## What is expected:
Below are some records: retype them all exactly, but not the pictures.

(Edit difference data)
___

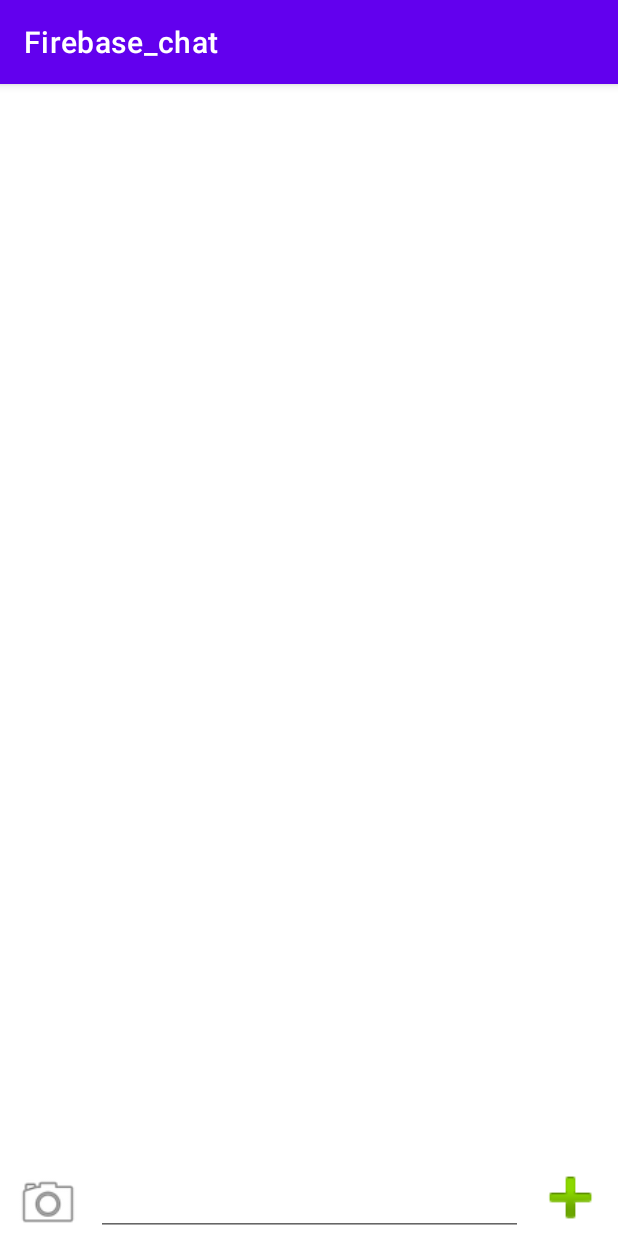
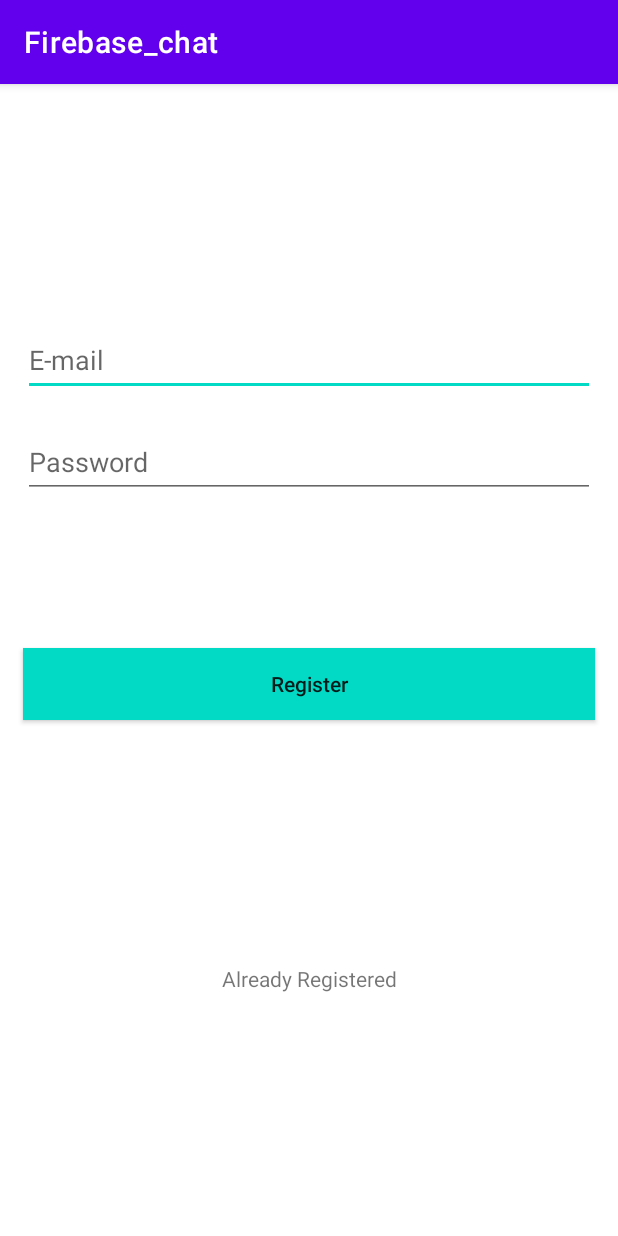
Before and after one commit to chigov2/Firebase_chatV2, an Android app: the screen it shows after launch (MainActivity before the commit, RegisterActivity after it), on a phone screen of 412 x 824 dp. Run offline under Robolectric (Android 15) with nearby library versions, the phone set to English and light mode, and no system bars; our stand-ins replace Firebase (no records; nobody signed in at launch, a user with empty details on screens opened directly).

Commit message:
DB works

```diff
--- a/app/build.gradle
+++ b/app/build.gradle
@@ -34,7 +34,8 @@ dependencies {
     testImplementation 'junit:junit:4.+'
     androidTestImplementation 'androidx.test.ext:junit:1.1.3'
     androidTestImplementation 'androidx.test.espresso:espresso-core:3.4.0'
-    implementation platform('com.google.firebase:firebase-bom:29.0.3')
-    implementation 'com.google.firebase:firebase-firestore'
+    //implementation platform('com.google.firebase:firebase-bom:29.0.3')
+    implementation 'com.google.firebase:firebase-firestore:24.0.0'
+    implementation 'com.google.firebase:firebase-auth:21.0.1'
 
 }
--- a/app/src/main/java/com/chigov/firebase_chat/MainActivity.java
+++ b/app/src/main/java/com/chigov/firebase_chat/MainActivity.java
@@ -6,6 +6,7 @@ import androidx.appcompat.app.AppCompatActivity;
 import androidx.recyclerview.widget.LinearLayoutManager;
 import androidx.recyclerview.widget.RecyclerView;
 
+import android.content.Intent;
 import android.os.Bundle;
 import android.util.Log;
 import android.view.View;
@@ -15,6 +16,7 @@ import android.widget.Toast;
 
 import com.google.android.gms.tasks.OnFailureListener;
 import com.google.android.gms.tasks.OnSuccessListener;
+import com.google.firebase.auth.FirebaseAuth;
 import com.google.firebase.firestore.DocumentReference;
 import com.google.firebase.firestore.EventListener;
 import com.google.firebase.firestore.FirebaseFirestore;
@@ -36,6 +38,7 @@ public class MainActivity extends AppCompatActivity {
     //private List <Message> messages;
     private String author;
     FirebaseFirestore db;
+    private FirebaseAuth mAuth;
 
     @Override
     protected void onCreate(Bundle savedInstanceState) {
@@ -49,7 +52,10 @@ public class MainActivity extends AppCompatActivity {
         recyclerViewMessages.setLayoutManager(new LinearLayoutManager(this));
         recyclerViewMessages.setAdapter(adapter);
         db = FirebaseFirestore.getInstance();
-        //messages = new ArrayList<>();
+
+        // Initialize Firebase Auth
+        mAuth = FirebaseAuth.getInstance();
+
         author = "Serge";
         imageViewSendMessage.setOnClickListener(new View.OnClickListener() {
             @Override
@@ -70,6 +76,15 @@ public class MainActivity extends AppCompatActivity {
                 }
             }
         });
+
+        //проверка
+        if (mAuth.getCurrentUser() != null){
+            Toast.makeText(this, "Logged!", Toast.LENGTH_SHORT).show();
+        }else{
+            Toast.makeText(this, "Not registered!", Toast.LENGTH_SHORT).show();
+            Intent intent = new Intent(this,RegisterActivity.class);
+            startActivity(intent);
+        }
     }
 
     private void sendMessage(){
--- a/app/src/main/java/com/chigov/firebase_chat/RegisterActivity.java
+++ b/app/src/main/java/com/chigov/firebase_chat/RegisterActivity.java
@@ -1,14 +1,64 @@
 package com.chigov.firebase_chat;
 
+import static android.content.ContentValues.TAG;
+
+import androidx.annotation.NonNull;
 import androidx.appcompat.app.AppCompatActivity;
 
+import android.content.Intent;
 import android.os.Bundle;
+import android.util.Log;
+import android.view.View;
+import android.widget.EditText;
+import android.widget.TextView;
+import android.widget.Toast;
+
+import com.google.android.gms.tasks.OnCompleteListener;
+import com.google.android.gms.tasks.Task;
+import com.google.firebase.auth.AuthResult;
+import com.google.firebase.auth.FirebaseAuth;
+import com.google.firebase.auth.FirebaseUser;
 
 public class RegisterActivity extends AppCompatActivity {
+    private FirebaseAuth mAuth;
+    private EditText editTextEmail;
+    private EditText editTextPassword;
+    private TextView textViewHaveAnAccount;
 
     @Override
     protected void onCreate(Bundle savedInstanceState) {
         super.onCreate(savedInstanceState);
         setContentView(R.layout.activity_register);
+        mAuth = FirebaseAuth.getInstance();
+        editTextEmail = findViewById(R.id.editTextEmail);
+        editTextPassword = findViewById(R.id.editTextPassword);
+        textViewHaveAnAccount = findViewById(R.id.textViewHaveAnAccount);
+        textViewHaveAnAccount.setOnClickListener(new View.OnClickListener() {
+            @Override
+            public void onClick(View v) {
+                Intent intent = new Intent(RegisterActivity.this,LoginActivity.class);
+                startActivity(intent);
+            }
+        });
+    }
+
+    public void onClickRegister(View view) {
+        String email = editTextEmail.getText().toString().trim();
+        String password = editTextPassword.getText().toString().trim();
+        if (email.isEmpty() || password.isEmpty()){
+            Toast.makeText(this, "Fields are empty", Toast.LENGTH_SHORT).show();
+            return;
+        }
+        mAuth.createUserWithEmailAndPassword(email, password).addOnCompleteListener(this, new OnCompleteListener<AuthResult>() {
+            @Override
+            public void onComplete(@NonNull Task<AuthResult> task) {
+                if (task.isSuccessful()){
+                    Intent intent = new Intent(RegisterActivity.this,MainActivity.class);
+                    startActivity(intent);
+                }else{
+                    Toast.makeText(RegisterActivity.this,"error: "+task.getException(),Toast.LENGTH_SHORT).show();
+                }
+            }
+        });
     }
 }
--- a/app/src/main/res/layout/activity_register.xml
+++ b/app/src/main/res/layout/activity_register.xml
@@ -45,6 +45,7 @@
         android:layout_marginEnd="15dp"
         android:background="@color/teal_200"
         android:capitalize="none"
+        android:onClick="onClickRegister"
         android:text="Register"
         android:textAllCaps="false"
         app:layout_constraintEnd_toEndOf="parent"
@@ -52,7 +53,7 @@
         app:layout_constraintTop_toBottomOf="@+id/editTextPassword" />
 
     <TextView
-        android:id="@+id/textViewGoToRegisterPage"
+        android:id="@+id/textViewHaveAnAccount"
         android:layout_width="wrap_content"
         android:layout_height="wrap_content"
         android:text="Already Registered"
```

___

## Response to the exercise:
Before and after one commit to chigov2/Firebase_chatV2, an Android app: the screen it shows after launch (MainActivity before the commit, RegisterActivity after it), on a phone screen of 412 x 824 dp. Run offline under Robolectric (Android 15) with nearby library versions, the phone set to English and light mode, and no system bars; our stand-ins replace Firebase (no records; nobody signed in at launch, a user with empty details on screens opened directly).

Commit message:
DB works

```diff
--- a/app/build.gradle
+++ b/app/build.gradle
@@ -34,7 +34,8 @@ dependencies {
     testImplementation 'junit:junit:4.+'
     androidTestImplementation 'androidx.test.ext:junit:1.1.3'
     androidTestImplementation 'androidx.test.espresso:espresso-core:3.4.0'
-    implementation platform('com.google.firebase:firebase-bom:29.0.3')
-    implementation 'com.google.firebase:firebase-firestore'
+    //implementation platform('com.google.firebase:firebase-bom:29.0.3')
+    implementation 'com.google.firebase:firebase-firestore:24.0.0'
+    implementation 'com.google.firebase:firebase-auth:21.0.1'
 
 }
--- a/app/src/main/java/com/chigov/firebase_chat/MainActivity.java
+++ b/app/src/main/java/com/chigov/firebase_chat/MainActivity.java
@@ -6,6 +6,7 @@ import androidx.appcompat.app.AppCompatActivity;
 import androidx.recyclerview.widget.LinearLayoutManager;
 import androidx.recyclerview.widget.RecyclerView;
 
+import android.content.Intent;
 import android.os.Bundle;
 import android.util.Log;
 import android.view.View;
@@ -15,6 +16,7 @@ import android.widget.Toast;
 
 import com.google.android.gms.tasks.OnFailureListener;
 import com.google.android.gms.tasks.OnSuccessListener;
+import com.google.firebase.auth.FirebaseAuth;
 import com.google.firebase.firestore.DocumentReference;
 import com.google.firebase.firestore.EventListener;
 import com.google.firebase.firestore.FirebaseFirestore;
@@ -36,6 +38,7 @@ public class MainActivity extends AppCompatActivity {
     //private List <Message> messages;
     private String author;
     FirebaseFirestore db;
+    private FirebaseAuth mAuth;
 
     @Override
     protected void onCreate(Bundle savedInstanceState) {
@@ -49,7 +52,10 @@ public class MainActivity extends AppCompatActivity {
         recyclerViewMessages.setLayoutManager(new LinearLayoutManager(this));
         recyclerViewMessages.setAdapter(adapter);
         db = FirebaseFirestore.getInstance();
-        //messages = new ArrayList<>();
+
+        // Initialize Firebase Auth
+        mAuth = FirebaseAuth.getInstance();
+
         author = "Serge";
         imageViewSendMessage.setOnClickListener(new View.OnClickListener() {
             @Override
@@ -70,6 +76,15 @@ public class MainActivity extends AppCompatActivity {
                 }
             }
         });
+
+        //проверка
+        if (mAuth.getCurrentUser() != null){
+            Toast.makeText(this, "Logged!", Toast.LENGTH_SHORT).show();
+        }else{
+            Toast.makeText(this, "Not registered!", Toast.LENGTH_SHORT).show();
+            Intent intent = new Intent(this,RegisterActivity.class);
+            startActivity(intent);
+        }
     }
 
     private void sendMessage(){
--- a/app/src/main/java/com/chigov/firebase_chat/RegisterActivity.java
+++ b/app/src/main/java/com/chigov/firebase_chat/RegisterActivity.java
@@ -1,14 +1,64 @@
 package com.chigov.firebase_chat;
 
+import static android.content.ContentValues.TAG;
+
+import androidx.annotation.NonNull;
 import androidx.appcompat.app.AppCompatActivity;
 
+import android.content.Intent;
 import android.os.Bundle;
+import android.util.Log;
+import android.view.View;
+import android.widget.EditText;
+import android.widget.TextView;
+import android.widget.Toast;
+
+import com.google.android.gms.tasks.OnCompleteListener;
+import com.google.android.gms.tasks.Task;
+import com.google.firebase.auth.AuthResult;
+import com.google.firebase.auth.FirebaseAuth;
+import com.google.firebase.auth.FirebaseUser;
 
 public class RegisterActivity extends AppCompatActivity {
+    private FirebaseAuth mAuth;
+    private EditText editTextEmail;
+    private EditText editTextPassword;
+    private TextView textViewHaveAnAccount;
 
     @Override
     protected void onCreate(Bundle savedInstanceState) {
         super.onCreate(savedInstanceState);
         setContentView(R.layout.activity_register);
+        mAuth = FirebaseAuth.getInstance();
+        editTextEmail = findViewById(R.id.editTextEmail);
+        editTextPassword = findViewById(R.id.editTextPassword);
+        textViewHaveAnAccount = findViewById(R.id.textViewHaveAnAccount);
+        textViewHaveAnAccount.setOnClickListener(new View.OnClickListener() {
+            @Override
+            public void onClick(View v) {
+                Intent intent = new Intent(RegisterActivity.this,LoginActivity.class);
+                startActivity(intent);
+            }
+        });
+    }
+
+    public void onClickRegister(View view) {
+        String email = editTextEmail.getText().toString().trim();
+        String password = editTextPassword.getText().toString().trim();
+        if (email.isEmpty() || password.isEmpty()){
+            Toast.makeText(this, "Fields are empty", Toast.LENGTH_SHORT).show();
+            return;
+        }
+        mAuth.createUserWithEmailAndPassword(email, password).addOnCompleteListener(this, new OnCompleteListener<AuthResult>() {
+            @Override
+            public void onComplete(@NonNull Task<AuthResult> task) {
+                if (task.isSuccessful()){
+                    Intent intent = new Intent(RegisterActivity.this,MainActivity.class);
+                    startActivity(intent);
+                }else{
+                    Toast.makeText(RegisterActivity.this,"error: "+task.getException(),Toast.LENGTH_SHORT).show();
+                }
+            }
+        });
     }
 }
--- a/app/src/main/res/layout/activity_register.xml
+++ b/app/src/main/res/layout/activity_register.xml
@@ -45,6 +45,7 @@
         android:layout_marginEnd="15dp"
         android:background="@color/teal_200"
         android:capitalize="none"
+        android:onClick="onClickRegister"
         android:text="Register"
         android:textAllCaps="false"
         app:layout_constraintEnd_toEndOf="parent"
@@ -52,7 +53,7 @@
         app:layout_constraintTop_toBottomOf="@+id/editTextPassword" />
 
     <TextView
-        android:id="@+id/textViewGoToRegisterPage"
+        android:id="@+id/textViewHaveAnAccount"
         android:layout_width="wrap_content"
         android:layout_height="wrap_content"
         android:text="Already Registered"
```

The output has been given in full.